The electric-car maker’s shares slumped 5.1% in morning trading, suggesting some investors were cashing out following Tesla’s addition to the S&P 500. The declines in Tesla, the sixth-largest company in the market-cap-weighted index, contributed less than one-tenth of a percentage point to the S&P 500’s 1.2% slide.
The swoon also coincided with broader stock-index declines as investors grew jittery about worsening coronavirus cases in the U.K and stricter lockdown measures. The worsening cases served as a wake-up call to many after enthusiasm about coronavirus vaccinations has pushed stocks to records in recent weeks.

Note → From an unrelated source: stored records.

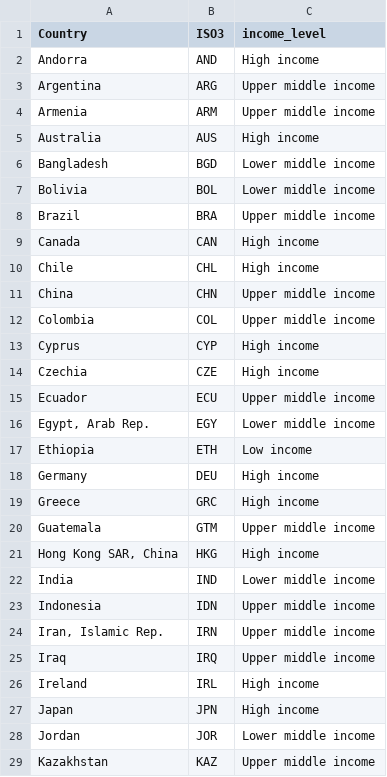
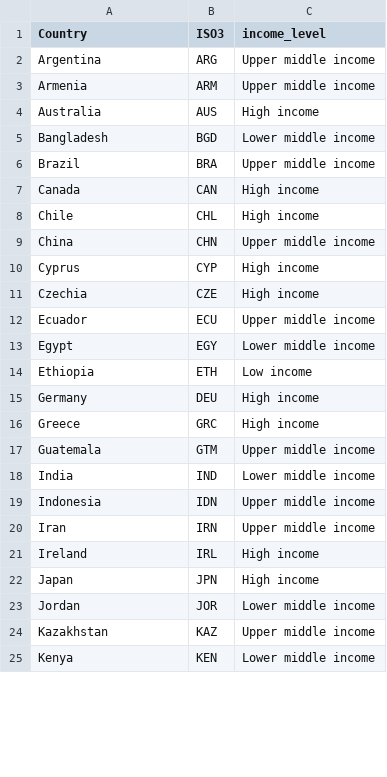
Before and after one commit to Graspp-25-Spring/graspp-25S-fiscalpolicy, a CSV file: data/processed/income_level_clean.csv, drawn as a sheet; only a part is shown; the shorter side is filled out with more unchanged rows; the diff covers the shown part only.

```diff
--- a/data/processed/income_level_clean.csv
+++ b/data/processed/income_level_clean.csv
@@ -1,3 +1,2 @@
 Country,ISO3,income_level
-Andorra,AND,High income
 Argentina,ARG,Upper middle income
@@ -6,3 +5,2 @@ Australia,AUS,High income
 Bangladesh,BGD,Lower middle income
-Bolivia,BOL,Lower middle income
 Brazil,BRA,Upper middle income
@@ -11,3 +9,2 @@ Chile,CHL,High income
 China,CHN,Upper middle income
-Colombia,COL,Upper middle income
 Cyprus,CYP,High income
@@ -15,3 +12,3 @@ Czechia,CZE,High income
 Ecuador,ECU,Upper middle income
-"Egypt, Arab Rep.",EGY,Lower middle income
+Egypt,EGY,Lower middle income
 Ethiopia,ETH,Low income
@@ -20,7 +17,5 @@ Greece,GRC,High income
 Guatemala,GTM,Upper middle income
-"Hong Kong SAR, China",HKG,High income
 India,IND,Lower middle income
 Indonesia,IDN,Upper middle income
-"Iran, Islamic Rep.",IRN,Upper middle income
-Iraq,IRQ,Upper middle income
+Iran,IRN,Upper middle income
 Ireland,IRL,High income
```
Also changed, not shown: 5 removed rows and 6 edited cells elsewhere in this file, data/processed/GDP_percapita_clean.csv, data/processed/dependency_ratio_clean.csv, 47 other files.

For Tesla investors, Monday’s slide was a small dent in what has been an otherwise blockbuster year of gains. Shares of the Palo Alto, Calif., company are up 687% this year and set a record Friday, creating scores of millionaires who had bet heavily on the company and its charismatic and sometimes controversial chief executive, Elon Musk. A significant chunk of those gains came after S&P Dow Jones Indices last month said it would add Tesla to the benchmark, with Tesla rising nearly 6% on Friday alone.
But the picture is different for index investors who on Monday suddenly found themselves owning a piece of the most valuable car maker in the world. Investors in the exchange-traded fund, one of the biggest tracking the benchmark, and other index-tracking ETFs and mutual funds that had missed out on Tesla’s rally are now feeling the impact of the car maker’s slide on Monday.